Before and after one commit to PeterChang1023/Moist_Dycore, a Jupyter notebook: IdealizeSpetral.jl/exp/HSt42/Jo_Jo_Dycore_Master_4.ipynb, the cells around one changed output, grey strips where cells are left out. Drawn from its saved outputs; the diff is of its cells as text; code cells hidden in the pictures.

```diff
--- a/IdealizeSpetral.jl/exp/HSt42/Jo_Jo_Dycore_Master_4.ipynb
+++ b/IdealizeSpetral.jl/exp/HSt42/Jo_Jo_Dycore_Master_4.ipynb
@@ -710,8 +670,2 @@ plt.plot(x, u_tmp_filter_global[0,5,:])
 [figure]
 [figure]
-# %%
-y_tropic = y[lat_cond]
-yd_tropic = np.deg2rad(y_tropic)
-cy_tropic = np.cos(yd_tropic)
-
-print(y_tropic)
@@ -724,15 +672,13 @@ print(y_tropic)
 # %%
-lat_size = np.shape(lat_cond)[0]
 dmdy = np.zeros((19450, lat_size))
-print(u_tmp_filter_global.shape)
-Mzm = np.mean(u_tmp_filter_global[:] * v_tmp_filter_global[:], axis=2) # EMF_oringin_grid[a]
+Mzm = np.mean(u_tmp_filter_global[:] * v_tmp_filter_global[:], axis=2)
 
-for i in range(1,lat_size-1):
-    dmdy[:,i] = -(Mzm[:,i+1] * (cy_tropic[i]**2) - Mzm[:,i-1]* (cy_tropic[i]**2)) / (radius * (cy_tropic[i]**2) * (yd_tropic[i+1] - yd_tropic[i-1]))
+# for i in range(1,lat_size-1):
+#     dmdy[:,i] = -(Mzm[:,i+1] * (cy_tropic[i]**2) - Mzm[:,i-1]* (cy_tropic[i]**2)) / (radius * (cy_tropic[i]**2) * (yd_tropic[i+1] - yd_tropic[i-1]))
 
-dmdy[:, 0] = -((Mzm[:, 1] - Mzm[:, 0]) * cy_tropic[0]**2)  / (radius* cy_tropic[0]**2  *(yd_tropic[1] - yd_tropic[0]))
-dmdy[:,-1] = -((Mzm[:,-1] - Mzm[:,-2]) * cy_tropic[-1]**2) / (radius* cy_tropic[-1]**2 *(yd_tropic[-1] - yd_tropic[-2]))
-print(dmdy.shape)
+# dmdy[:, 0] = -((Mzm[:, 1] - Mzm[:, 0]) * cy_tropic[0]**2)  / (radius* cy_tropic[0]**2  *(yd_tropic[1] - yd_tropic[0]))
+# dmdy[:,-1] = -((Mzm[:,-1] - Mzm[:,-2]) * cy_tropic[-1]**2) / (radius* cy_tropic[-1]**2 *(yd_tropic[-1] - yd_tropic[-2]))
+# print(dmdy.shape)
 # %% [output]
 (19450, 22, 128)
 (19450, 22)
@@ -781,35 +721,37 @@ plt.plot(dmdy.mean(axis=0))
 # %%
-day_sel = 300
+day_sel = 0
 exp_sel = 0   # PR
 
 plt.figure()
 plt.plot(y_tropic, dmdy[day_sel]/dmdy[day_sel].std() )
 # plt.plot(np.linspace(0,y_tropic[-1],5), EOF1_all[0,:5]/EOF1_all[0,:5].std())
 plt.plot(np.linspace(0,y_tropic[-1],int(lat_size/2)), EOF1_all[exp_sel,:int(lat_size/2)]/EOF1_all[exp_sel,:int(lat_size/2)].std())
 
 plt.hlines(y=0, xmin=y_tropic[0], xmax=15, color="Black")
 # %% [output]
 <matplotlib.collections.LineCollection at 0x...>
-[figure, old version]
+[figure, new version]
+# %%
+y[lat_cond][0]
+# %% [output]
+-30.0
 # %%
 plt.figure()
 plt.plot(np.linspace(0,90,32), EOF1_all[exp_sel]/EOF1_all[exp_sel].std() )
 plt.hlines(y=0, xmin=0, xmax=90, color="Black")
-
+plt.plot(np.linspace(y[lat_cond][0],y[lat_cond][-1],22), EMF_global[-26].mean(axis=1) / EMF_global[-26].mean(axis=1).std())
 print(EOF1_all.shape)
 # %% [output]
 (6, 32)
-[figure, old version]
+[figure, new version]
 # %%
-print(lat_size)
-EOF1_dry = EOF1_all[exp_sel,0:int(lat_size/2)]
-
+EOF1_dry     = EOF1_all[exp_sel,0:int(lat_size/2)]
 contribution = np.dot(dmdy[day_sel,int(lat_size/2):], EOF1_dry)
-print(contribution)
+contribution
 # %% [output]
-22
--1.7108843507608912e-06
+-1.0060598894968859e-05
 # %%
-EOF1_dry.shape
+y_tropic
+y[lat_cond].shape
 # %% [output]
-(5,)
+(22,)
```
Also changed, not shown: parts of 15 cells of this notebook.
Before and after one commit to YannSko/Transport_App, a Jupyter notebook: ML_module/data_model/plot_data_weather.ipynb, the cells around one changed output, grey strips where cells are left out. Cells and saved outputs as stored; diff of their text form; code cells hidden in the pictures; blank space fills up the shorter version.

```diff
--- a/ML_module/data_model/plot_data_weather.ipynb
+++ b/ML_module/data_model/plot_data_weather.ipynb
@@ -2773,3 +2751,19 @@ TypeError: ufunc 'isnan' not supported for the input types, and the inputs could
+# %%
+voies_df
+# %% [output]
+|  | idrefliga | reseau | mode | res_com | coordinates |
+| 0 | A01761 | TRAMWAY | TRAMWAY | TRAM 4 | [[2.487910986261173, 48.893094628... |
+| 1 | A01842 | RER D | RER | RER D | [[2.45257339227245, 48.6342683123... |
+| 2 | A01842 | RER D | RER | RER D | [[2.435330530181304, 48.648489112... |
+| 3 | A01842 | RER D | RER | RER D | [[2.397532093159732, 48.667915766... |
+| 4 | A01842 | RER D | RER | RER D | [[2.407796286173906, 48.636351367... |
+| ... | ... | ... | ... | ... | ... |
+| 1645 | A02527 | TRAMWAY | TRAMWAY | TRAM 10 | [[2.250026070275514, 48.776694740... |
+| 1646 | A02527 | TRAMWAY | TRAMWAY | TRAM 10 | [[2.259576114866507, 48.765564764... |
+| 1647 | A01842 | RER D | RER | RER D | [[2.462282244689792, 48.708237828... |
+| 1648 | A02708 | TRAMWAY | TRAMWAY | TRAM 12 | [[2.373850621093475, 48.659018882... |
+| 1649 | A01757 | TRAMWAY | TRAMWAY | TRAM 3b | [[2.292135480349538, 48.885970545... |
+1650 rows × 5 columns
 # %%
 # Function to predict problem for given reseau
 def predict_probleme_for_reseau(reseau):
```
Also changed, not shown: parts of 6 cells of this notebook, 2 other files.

_Instructions to follow_
Send back the complete set of entries, exactly as shown above.

_Task output_
Before and after one commit to PeterChang1023/Moist_Dycore, a Jupyter notebook: IdealizeSpetral.jl/exp/HSt42/Jo_Jo_Dycore_Master_4.ipynb, the cells around one changed output, grey strips where cells are left out. Drawn from its saved outputs; the diff is of its cells as text; code cells hidden in the pictures.

```diff
--- a/IdealizeSpetral.jl/exp/HSt42/Jo_Jo_Dycore_Master_4.ipynb
+++ b/IdealizeSpetral.jl/exp/HSt42/Jo_Jo_Dycore_Master_4.ipynb
@@ -710,8 +670,2 @@ plt.plot(x, u_tmp_filter_global[0,5,:])
 [figure]
 [figure]
-# %%
-y_tropic = y[lat_cond]
-yd_tropic = np.deg2rad(y_tropic)
-cy_tropic = np.cos(yd_tropic)
-
-print(y_tropic)
@@ -724,15 +672,13 @@ print(y_tropic)
 # %%
-lat_size = np.shape(lat_cond)[0]
 dmdy = np.zeros((19450, lat_size))
-print(u_tmp_filter_global.shape)
-Mzm = np.mean(u_tmp_filter_global[:] * v_tmp_filter_global[:], axis=2) # EMF_oringin_grid[a]
+Mzm = np.mean(u_tmp_filter_global[:] * v_tmp_filter_global[:], axis=2)
 
-for i in range(1,lat_size-1):
-    dmdy[:,i] = -(Mzm[:,i+1] * (cy_tropic[i]**2) - Mzm[:,i-1]* (cy_tropic[i]**2)) / (radius * (cy_tropic[i]**2) * (yd_tropic[i+1] - yd_tropic[i-1]))
+# for i in range(1,lat_size-1):
+#     dmdy[:,i] = -(Mzm[:,i+1] * (cy_tropic[i]**2) - Mzm[:,i-1]* (cy_tropic[i]**2)) / (radius * (cy_tropic[i]**2) * (yd_tropic[i+1] - yd_tropic[i-1]))
 
-dmdy[:, 0] = -((Mzm[:, 1] - Mzm[:, 0]) * cy_tropic[0]**2)  / (radius* cy_tropic[0]**2  *(yd_tropic[1] - yd_tropic[0]))
-dmdy[:,-1] = -((Mzm[:,-1] - Mzm[:,-2]) * cy_tropic[-1]**2) / (radius* cy_tropic[-1]**2 *(yd_tropic[-1] - yd_tropic[-2]))
-print(dmdy.shape)
+# dmdy[:, 0] = -((Mzm[:, 1] - Mzm[:, 0]) * cy_tropic[0]**2)  / (radius* cy_tropic[0]**2  *(yd_tropic[1] - yd_tropic[0]))
+# dmdy[:,-1] = -((Mzm[:,-1] - Mzm[:,-2]) * cy_tropic[-1]**2) / (radius* cy_tropic[-1]**2 *(yd_tropic[-1] - yd_tropic[-2]))
+# print(dmdy.shape)
 # %% [output]
 (19450, 22, 128)
 (19450, 22)
@@ -781,35 +721,37 @@ plt.plot(dmdy.mean(axis=0))
 # %%
-day_sel = 300
+day_sel = 0
 exp_sel = 0   # PR
 
 plt.figure()
 plt.plot(y_tropic, dmdy[day_sel]/dmdy[day_sel].std() )
 # plt.plot(np.linspace(0,y_tropic[-1],5), EOF1_all[0,:5]/EOF1_all[0,:5].std())
 plt.plot(np.linspace(0,y_tropic[-1],int(lat_size/2)), EOF1_all[exp_sel,:int(lat_size/2)]/EOF1_all[exp_sel,:int(lat_size/2)].std())
 
 plt.hlines(y=0, xmin=y_tropic[0], xmax=15, color="Black")
 # %% [output]
 <matplotlib.collections.LineCollection at 0x...>
-[figure, old version]
+[figure, new version]
+# %%
+y[lat_cond][0]
+# %% [output]
+-30.0
 # %%
 plt.figure()
 plt.plot(np.linspace(0,90,32), EOF1_all[exp_sel]/EOF1_all[exp_sel].std() )
 plt.hlines(y=0, xmin=0, xmax=90, color="Black")
-
+plt.plot(np.linspace(y[lat_cond][0],y[lat_cond][-1],22), EMF_global[-26].mean(axis=1) / EMF_global[-26].mean(axis=1).std())
 print(EOF1_all.shape)
 # %% [output]
 (6, 32)
-[figure, old version]
+[figure, new version]
 # %%
-print(lat_size)
-EOF1_dry = EOF1_all[exp_sel,0:int(lat_size/2)]
-
+EOF1_dry     = EOF1_all[exp_sel,0:int(lat_size/2)]
 contribution = np.dot(dmdy[day_sel,int(lat_size/2):], EOF1_dry)
-print(contribution)
+contribution
 # %% [output]
-22
--1.7108843507608912e-06
+-1.0060598894968859e-05
 # %%
-EOF1_dry.shape
+y_tropic
+y[lat_cond].shape
 # %% [output]
-(5,)
+(22,)
```
Also changed, not shown: parts of 15 cells of this notebook.
Before and after one commit to YannSko/Transport_App, a Jupyter notebook: ML_module/data_model/plot_data_weather.ipynb, the cells around one changed output, grey strips where cells are left out. Cells and saved outputs as stored; diff of their text form; code cells hidden in the pictures; blank space fills up the shorter version.

```diff
--- a/ML_module/data_model/plot_data_weather.ipynb
+++ b/ML_module/data_model/plot_data_weather.ipynb
@@ -2773,3 +2751,19 @@ TypeError: ufunc 'isnan' not supported for the input types, and the inputs could
+# %%
+voies_df
+# %% [output]
+|  | idrefliga | reseau | mode | res_com | coordinates |
+| 0 | A01761 | TRAMWAY | TRAMWAY | TRAM 4 | [[2.487910986261173, 48.893094628... |
+| 1 | A01842 | RER D | RER | RER D | [[2.45257339227245, 48.6342683123... |
+| 2 | A01842 | RER D | RER | RER D | [[2.435330530181304, 48.648489112... |
+| 3 | A01842 | RER D | RER | RER D | [[2.397532093159732, 48.667915766... |
+| 4 | A01842 | RER D | RER | RER D | [[2.407796286173906, 48.636351367... |
+| ... | ... | ... | ... | ... | ... |
+| 1645 | A02527 | TRAMWAY | TRAMWAY | TRAM 10 | [[2.250026070275514, 48.776694740... |
+| 1646 | A02527 | TRAMWAY | TRAMWAY | TRAM 10 | [[2.259576114866507, 48.765564764... |
+| 1647 | A01842 | RER D | RER | RER D | [[2.462282244689792, 48.708237828... |
+| 1648 | A02708 | TRAMWAY | TRAMWAY | TRAM 12 | [[2.373850621093475, 48.659018882... |
+| 1649 | A01757 | TRAMWAY | TRAMWAY | TRAM 3b | [[2.292135480349538, 48.885970545... |
+1650 rows × 5 columns
 # %%
 # Function to predict problem for given reseau
 def predict_probleme_for_reseau(reseau):
```
Also changed, not shown: parts of 6 cells of this notebook, 2 other files.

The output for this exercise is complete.